## WORK REQUEST
Among the lines below, how many have the word "README"? The reply is that number alone.

### AVAILABLE RECORDS ###

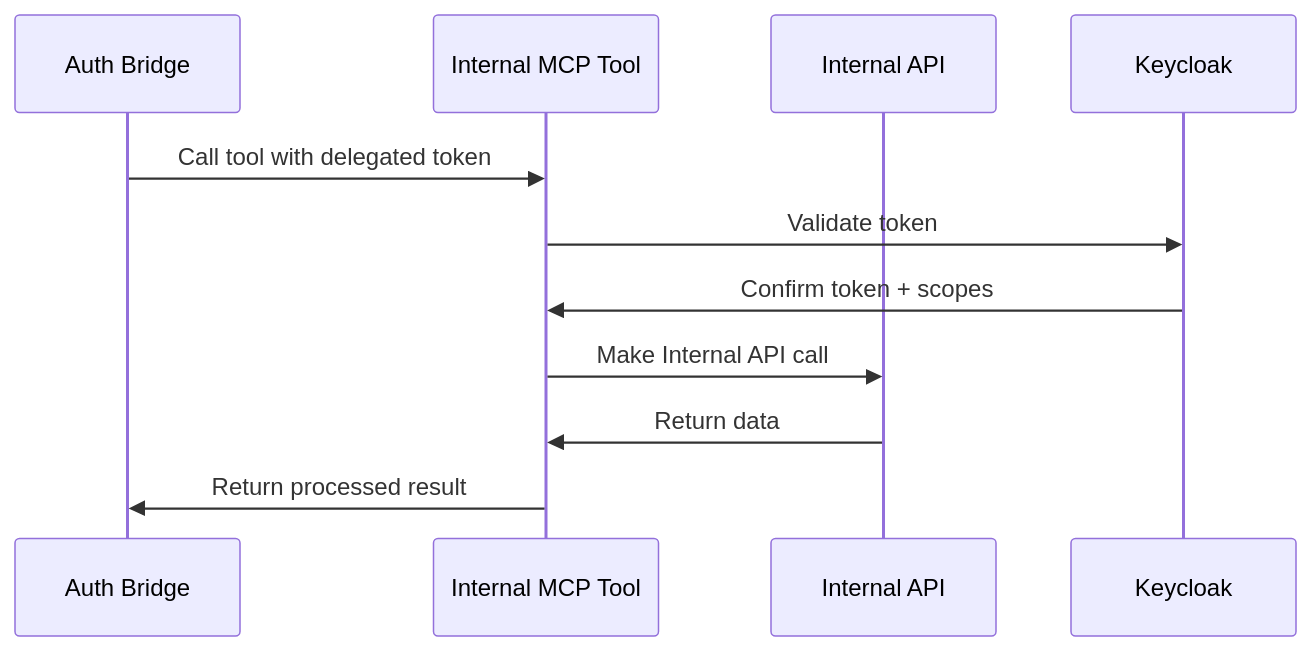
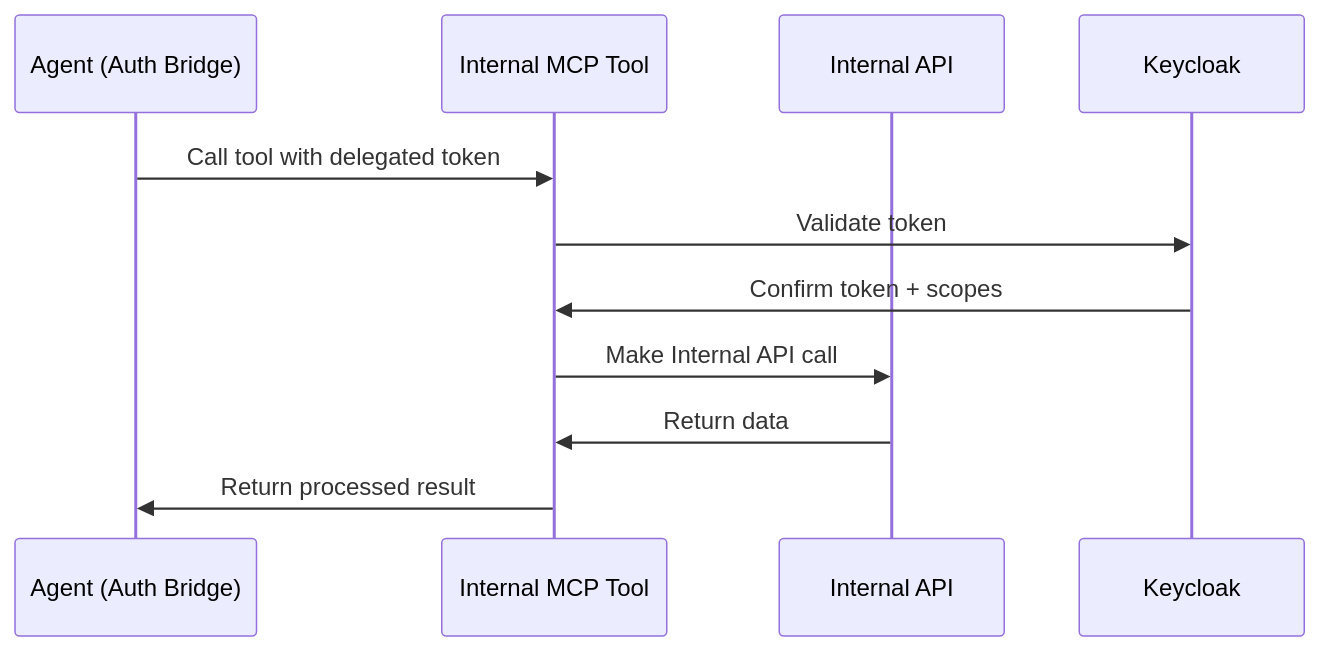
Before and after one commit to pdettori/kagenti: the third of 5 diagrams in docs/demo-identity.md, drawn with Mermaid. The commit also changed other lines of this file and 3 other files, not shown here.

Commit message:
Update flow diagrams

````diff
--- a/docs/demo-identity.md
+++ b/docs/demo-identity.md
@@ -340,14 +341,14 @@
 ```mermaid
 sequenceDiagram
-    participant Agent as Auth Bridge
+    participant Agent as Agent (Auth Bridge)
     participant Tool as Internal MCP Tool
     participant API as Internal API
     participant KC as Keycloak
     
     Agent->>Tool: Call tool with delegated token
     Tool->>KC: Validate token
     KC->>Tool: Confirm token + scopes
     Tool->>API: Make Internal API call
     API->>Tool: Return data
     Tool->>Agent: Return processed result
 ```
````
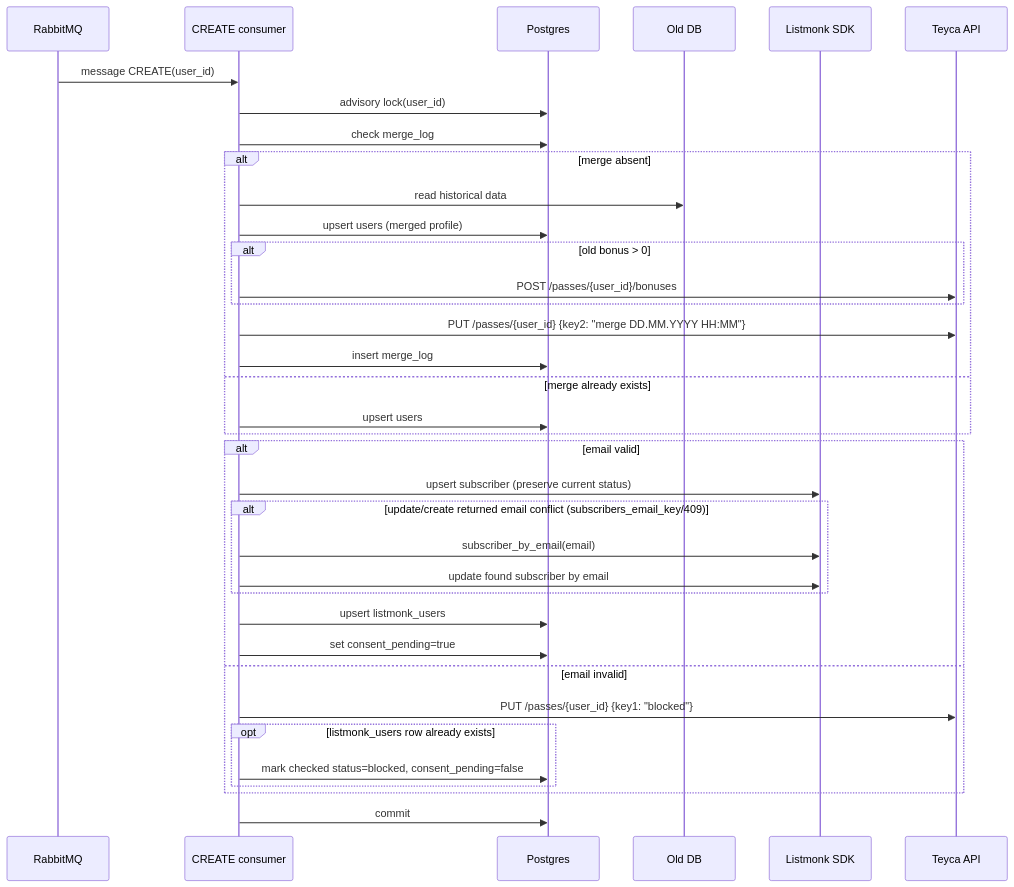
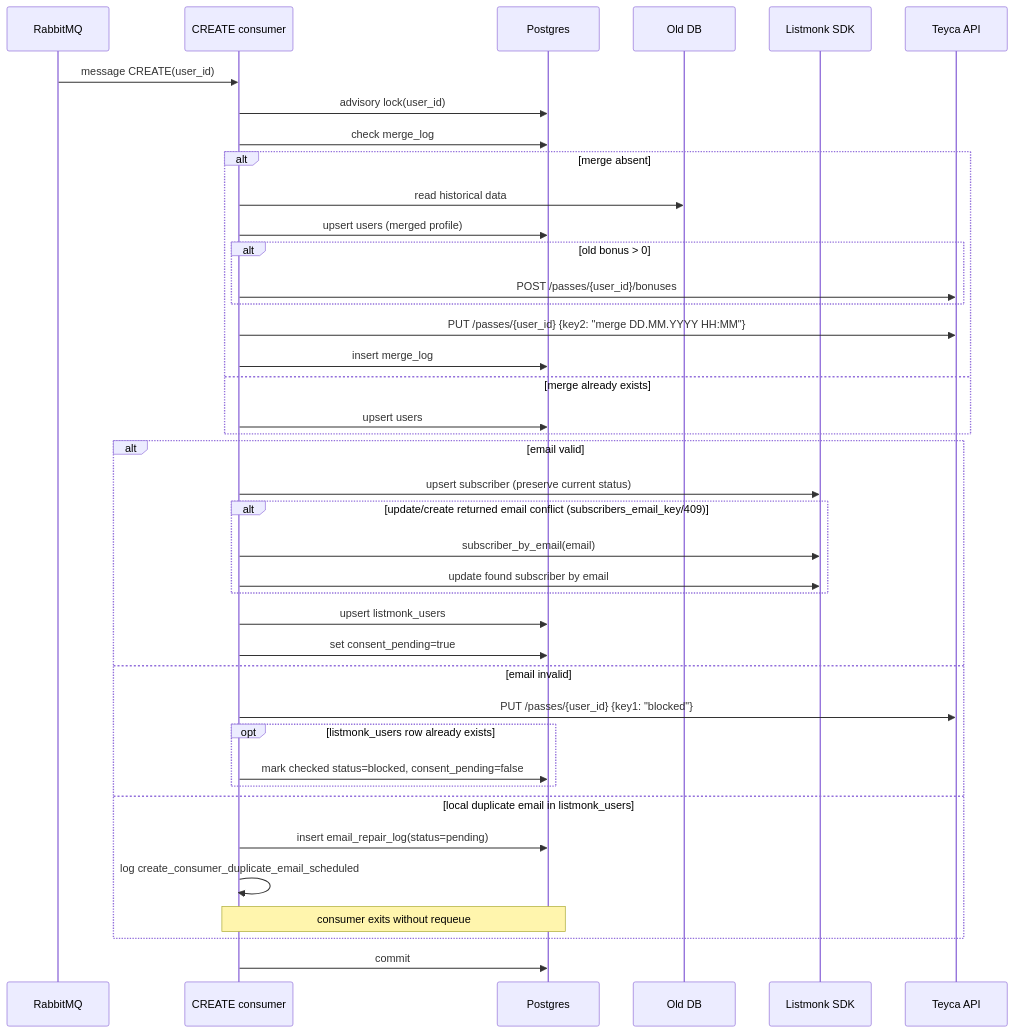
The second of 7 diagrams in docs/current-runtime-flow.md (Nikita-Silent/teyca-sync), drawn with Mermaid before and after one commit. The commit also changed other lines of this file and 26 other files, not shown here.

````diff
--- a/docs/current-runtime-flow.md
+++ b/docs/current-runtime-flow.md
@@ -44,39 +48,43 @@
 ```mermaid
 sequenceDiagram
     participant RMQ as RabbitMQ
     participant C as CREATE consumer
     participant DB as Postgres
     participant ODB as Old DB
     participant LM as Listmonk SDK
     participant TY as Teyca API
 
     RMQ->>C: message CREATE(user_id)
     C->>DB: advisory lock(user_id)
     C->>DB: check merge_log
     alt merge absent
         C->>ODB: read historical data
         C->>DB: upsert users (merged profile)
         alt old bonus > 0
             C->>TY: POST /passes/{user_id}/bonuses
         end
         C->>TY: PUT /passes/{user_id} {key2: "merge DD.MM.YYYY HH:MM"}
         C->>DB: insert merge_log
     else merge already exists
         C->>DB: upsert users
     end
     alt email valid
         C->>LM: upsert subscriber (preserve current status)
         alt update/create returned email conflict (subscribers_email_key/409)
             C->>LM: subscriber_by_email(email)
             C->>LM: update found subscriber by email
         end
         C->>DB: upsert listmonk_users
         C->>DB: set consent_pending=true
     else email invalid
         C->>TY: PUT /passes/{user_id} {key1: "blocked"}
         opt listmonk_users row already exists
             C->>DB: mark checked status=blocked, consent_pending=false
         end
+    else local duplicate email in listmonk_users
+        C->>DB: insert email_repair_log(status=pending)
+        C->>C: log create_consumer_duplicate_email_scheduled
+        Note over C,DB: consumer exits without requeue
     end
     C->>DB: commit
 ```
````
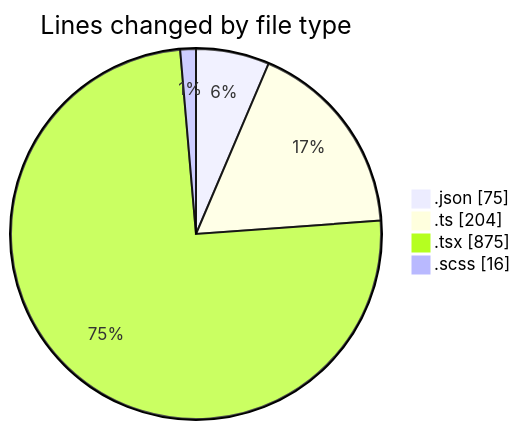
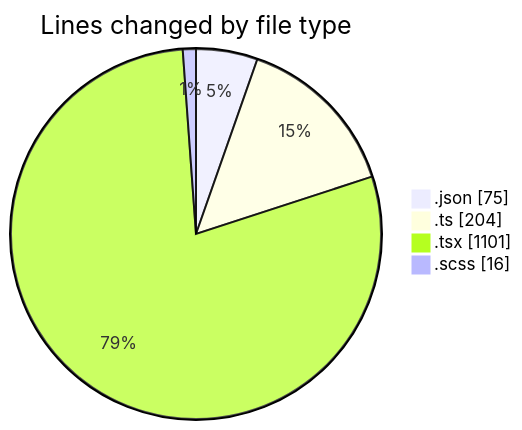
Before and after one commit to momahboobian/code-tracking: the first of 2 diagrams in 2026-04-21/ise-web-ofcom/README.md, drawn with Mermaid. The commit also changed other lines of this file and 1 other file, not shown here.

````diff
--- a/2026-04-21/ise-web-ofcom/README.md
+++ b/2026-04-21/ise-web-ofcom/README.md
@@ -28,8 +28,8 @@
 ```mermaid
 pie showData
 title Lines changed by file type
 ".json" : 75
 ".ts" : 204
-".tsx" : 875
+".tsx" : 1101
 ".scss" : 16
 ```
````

###

## SOLUTION TO THE PROBLEM
3